PROBLEM REQUIREMENTS:
Considering every line below, count those with the word "verdant" and give only the result.

>>>>

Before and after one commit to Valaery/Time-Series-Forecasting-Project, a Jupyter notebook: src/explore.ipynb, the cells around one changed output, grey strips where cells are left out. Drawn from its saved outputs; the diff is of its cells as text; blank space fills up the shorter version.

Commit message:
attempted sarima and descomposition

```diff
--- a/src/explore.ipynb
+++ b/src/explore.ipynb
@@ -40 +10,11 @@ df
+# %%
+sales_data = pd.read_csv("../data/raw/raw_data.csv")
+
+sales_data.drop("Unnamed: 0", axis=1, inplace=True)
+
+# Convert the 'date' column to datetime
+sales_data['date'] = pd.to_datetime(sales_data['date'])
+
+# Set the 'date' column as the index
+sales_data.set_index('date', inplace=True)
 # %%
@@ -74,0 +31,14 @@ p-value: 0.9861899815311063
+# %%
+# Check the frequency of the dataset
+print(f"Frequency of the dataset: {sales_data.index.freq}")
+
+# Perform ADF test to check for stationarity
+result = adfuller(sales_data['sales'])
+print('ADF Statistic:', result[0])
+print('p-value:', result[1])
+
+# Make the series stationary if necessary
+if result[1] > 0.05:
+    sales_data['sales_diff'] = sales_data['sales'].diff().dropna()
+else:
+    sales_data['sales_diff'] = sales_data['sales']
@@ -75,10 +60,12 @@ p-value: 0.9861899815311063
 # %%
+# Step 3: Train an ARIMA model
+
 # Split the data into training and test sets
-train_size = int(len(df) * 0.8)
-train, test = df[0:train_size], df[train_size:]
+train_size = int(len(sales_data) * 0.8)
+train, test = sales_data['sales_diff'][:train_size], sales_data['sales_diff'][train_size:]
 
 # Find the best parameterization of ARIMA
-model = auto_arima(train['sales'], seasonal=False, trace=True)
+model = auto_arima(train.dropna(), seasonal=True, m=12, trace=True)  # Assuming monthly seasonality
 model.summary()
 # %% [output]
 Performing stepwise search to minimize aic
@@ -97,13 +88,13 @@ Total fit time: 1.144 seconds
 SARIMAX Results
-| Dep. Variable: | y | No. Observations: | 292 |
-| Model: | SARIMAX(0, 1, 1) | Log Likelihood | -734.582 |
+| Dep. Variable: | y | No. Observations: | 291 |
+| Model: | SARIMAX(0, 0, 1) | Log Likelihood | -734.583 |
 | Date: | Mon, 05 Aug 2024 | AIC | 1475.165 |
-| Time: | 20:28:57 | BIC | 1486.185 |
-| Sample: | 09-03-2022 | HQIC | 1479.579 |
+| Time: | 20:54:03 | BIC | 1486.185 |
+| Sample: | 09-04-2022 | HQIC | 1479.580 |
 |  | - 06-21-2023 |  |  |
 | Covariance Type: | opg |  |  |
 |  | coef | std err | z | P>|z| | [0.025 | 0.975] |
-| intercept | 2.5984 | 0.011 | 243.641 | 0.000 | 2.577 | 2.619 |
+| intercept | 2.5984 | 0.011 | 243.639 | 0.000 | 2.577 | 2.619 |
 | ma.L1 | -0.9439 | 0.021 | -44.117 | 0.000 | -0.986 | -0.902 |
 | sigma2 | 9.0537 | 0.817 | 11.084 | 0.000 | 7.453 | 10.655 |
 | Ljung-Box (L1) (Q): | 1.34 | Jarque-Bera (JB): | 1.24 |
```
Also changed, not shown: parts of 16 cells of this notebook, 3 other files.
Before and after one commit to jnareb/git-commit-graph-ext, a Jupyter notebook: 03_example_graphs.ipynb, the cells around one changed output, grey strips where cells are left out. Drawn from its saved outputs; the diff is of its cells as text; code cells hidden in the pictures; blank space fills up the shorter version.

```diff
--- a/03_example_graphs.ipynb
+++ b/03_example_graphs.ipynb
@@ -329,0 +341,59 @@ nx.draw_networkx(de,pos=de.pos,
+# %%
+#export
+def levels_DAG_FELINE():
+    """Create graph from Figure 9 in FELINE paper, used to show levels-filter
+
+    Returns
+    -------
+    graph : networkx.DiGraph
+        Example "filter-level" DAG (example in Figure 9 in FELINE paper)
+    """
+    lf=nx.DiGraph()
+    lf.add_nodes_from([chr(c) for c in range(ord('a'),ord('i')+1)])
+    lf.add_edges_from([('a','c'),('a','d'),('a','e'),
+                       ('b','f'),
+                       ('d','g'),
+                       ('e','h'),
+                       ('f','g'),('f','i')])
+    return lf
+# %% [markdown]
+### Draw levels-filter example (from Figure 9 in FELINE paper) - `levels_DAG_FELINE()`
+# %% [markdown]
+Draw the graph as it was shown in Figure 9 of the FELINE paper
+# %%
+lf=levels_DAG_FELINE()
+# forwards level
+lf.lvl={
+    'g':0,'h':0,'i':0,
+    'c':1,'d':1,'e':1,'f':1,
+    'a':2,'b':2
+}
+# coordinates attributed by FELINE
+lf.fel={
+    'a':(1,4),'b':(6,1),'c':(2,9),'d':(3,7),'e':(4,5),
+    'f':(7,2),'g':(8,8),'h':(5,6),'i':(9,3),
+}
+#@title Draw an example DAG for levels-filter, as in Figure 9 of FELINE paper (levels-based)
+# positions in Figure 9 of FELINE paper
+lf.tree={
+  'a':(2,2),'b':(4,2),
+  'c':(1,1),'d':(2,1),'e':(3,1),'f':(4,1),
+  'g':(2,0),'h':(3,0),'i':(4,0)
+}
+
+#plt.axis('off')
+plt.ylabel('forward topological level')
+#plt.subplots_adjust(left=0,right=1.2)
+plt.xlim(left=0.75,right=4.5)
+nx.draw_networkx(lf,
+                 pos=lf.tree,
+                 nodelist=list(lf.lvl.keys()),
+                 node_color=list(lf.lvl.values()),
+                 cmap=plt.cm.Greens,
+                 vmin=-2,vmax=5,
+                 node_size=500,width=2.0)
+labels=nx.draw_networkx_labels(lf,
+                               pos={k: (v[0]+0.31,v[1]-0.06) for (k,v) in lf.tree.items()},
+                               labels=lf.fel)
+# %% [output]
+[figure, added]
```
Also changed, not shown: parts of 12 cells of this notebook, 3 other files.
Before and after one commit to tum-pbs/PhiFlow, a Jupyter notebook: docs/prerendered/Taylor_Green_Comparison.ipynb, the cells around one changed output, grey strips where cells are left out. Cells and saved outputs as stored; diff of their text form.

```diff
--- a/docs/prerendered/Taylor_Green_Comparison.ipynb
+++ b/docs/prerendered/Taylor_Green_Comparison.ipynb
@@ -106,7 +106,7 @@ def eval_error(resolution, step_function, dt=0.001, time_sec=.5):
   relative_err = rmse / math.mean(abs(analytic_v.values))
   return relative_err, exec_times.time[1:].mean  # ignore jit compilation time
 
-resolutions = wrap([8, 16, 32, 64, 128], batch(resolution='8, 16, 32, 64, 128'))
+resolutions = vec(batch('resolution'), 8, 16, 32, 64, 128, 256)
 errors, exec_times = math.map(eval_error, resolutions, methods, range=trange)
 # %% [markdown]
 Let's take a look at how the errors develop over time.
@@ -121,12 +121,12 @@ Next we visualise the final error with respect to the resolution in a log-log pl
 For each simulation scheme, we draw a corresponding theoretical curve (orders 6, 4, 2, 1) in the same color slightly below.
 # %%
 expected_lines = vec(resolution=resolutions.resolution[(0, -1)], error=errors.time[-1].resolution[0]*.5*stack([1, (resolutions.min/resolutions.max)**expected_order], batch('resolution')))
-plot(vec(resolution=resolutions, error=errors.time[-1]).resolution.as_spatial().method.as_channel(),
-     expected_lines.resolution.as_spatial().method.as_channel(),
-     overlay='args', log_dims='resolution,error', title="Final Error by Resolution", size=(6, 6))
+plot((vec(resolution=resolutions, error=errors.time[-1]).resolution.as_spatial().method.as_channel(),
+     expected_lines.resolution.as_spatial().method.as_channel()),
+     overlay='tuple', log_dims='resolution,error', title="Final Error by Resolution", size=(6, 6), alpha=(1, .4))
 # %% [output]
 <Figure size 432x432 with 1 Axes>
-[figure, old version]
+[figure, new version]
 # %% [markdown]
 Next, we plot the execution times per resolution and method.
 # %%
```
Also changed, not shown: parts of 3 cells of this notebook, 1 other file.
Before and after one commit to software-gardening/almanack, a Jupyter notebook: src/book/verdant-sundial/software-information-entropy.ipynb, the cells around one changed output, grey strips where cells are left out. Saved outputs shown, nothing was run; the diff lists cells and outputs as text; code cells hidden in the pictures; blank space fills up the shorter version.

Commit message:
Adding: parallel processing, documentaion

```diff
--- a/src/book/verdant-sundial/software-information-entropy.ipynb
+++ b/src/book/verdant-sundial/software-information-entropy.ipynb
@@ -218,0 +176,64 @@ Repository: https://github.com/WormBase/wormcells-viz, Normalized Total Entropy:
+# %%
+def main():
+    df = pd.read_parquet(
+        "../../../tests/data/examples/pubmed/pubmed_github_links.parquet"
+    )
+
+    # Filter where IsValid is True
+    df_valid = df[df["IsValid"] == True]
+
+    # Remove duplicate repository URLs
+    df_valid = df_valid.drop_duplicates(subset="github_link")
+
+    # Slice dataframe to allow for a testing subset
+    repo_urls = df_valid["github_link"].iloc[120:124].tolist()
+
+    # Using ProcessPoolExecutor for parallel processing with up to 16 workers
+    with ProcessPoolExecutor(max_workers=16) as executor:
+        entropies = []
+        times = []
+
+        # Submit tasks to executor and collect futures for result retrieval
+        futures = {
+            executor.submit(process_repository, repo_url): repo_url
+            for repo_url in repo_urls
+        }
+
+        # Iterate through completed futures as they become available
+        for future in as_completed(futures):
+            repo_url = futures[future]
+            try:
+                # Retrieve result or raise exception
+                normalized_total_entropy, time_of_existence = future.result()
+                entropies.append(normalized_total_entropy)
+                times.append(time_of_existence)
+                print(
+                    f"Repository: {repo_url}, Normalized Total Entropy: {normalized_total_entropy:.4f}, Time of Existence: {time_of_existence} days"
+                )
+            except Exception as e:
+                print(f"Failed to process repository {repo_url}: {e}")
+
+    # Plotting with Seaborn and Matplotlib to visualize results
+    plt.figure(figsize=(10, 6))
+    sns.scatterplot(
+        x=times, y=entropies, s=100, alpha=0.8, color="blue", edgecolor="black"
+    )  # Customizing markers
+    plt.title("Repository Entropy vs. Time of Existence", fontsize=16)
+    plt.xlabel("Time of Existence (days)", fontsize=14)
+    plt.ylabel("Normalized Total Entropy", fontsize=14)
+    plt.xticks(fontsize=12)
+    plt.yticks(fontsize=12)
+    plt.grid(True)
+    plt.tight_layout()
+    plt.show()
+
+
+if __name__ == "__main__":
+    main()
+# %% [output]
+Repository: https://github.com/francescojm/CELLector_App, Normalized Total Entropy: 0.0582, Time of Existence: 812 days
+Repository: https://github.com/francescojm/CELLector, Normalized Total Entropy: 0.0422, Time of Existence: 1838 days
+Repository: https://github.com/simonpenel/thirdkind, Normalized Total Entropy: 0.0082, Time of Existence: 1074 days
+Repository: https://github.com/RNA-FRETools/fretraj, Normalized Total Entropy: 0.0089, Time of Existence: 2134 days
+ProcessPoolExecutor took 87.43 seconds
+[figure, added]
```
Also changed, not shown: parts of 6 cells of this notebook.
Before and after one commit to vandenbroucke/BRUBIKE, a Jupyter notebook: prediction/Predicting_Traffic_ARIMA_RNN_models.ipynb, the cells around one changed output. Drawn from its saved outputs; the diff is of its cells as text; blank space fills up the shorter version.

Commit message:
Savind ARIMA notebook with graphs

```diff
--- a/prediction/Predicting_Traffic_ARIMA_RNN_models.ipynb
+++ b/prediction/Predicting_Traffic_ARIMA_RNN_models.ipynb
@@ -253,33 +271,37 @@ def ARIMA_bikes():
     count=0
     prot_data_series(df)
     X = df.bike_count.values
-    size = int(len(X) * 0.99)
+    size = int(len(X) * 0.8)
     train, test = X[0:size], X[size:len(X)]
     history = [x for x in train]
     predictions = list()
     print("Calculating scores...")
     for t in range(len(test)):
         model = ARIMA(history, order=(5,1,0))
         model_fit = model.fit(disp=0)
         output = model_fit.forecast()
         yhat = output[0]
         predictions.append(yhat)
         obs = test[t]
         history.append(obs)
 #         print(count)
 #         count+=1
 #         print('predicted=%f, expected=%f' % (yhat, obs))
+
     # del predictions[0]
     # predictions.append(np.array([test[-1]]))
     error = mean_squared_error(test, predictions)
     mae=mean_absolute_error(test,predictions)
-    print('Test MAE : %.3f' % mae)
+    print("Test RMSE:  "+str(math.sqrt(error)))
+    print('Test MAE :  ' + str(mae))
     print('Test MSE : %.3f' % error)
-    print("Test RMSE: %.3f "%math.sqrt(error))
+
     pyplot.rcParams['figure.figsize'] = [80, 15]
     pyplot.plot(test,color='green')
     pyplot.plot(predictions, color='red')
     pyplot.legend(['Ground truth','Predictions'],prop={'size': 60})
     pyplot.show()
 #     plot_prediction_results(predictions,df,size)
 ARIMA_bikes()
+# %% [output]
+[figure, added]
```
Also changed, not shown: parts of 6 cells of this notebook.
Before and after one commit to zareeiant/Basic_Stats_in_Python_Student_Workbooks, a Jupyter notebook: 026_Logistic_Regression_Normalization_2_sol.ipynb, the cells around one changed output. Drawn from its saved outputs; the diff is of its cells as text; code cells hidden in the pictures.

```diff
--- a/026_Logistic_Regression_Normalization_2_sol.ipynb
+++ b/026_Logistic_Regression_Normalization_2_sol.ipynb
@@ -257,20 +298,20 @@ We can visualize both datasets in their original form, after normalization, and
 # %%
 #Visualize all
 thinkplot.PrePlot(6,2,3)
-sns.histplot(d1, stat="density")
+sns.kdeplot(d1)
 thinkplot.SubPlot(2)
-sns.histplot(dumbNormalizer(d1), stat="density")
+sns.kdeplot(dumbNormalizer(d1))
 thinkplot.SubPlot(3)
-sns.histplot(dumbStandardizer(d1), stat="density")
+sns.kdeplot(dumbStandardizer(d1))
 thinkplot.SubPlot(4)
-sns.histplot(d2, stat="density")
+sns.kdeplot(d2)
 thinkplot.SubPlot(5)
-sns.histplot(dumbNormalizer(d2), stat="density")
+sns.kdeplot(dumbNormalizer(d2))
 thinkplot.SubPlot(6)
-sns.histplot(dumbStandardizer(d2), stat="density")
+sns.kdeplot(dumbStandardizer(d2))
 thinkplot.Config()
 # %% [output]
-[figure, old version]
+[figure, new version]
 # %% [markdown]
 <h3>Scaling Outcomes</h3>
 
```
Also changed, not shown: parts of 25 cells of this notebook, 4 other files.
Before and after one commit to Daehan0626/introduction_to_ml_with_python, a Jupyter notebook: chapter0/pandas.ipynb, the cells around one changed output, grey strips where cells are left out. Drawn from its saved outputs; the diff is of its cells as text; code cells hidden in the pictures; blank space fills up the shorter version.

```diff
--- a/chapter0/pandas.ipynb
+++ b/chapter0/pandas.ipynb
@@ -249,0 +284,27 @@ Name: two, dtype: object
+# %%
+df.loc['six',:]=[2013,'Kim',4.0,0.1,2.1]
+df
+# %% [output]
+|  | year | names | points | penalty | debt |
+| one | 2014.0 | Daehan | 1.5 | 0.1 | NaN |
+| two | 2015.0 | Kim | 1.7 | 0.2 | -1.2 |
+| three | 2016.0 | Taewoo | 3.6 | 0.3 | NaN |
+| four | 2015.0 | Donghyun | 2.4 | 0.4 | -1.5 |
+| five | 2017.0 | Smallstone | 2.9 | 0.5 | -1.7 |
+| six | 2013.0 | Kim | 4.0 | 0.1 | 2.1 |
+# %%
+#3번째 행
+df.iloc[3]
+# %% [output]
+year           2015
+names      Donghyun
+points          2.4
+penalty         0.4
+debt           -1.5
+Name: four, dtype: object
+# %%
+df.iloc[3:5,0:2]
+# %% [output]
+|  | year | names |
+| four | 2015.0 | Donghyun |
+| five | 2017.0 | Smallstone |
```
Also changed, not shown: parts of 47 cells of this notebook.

<<<<

RESPONSE BOX:
3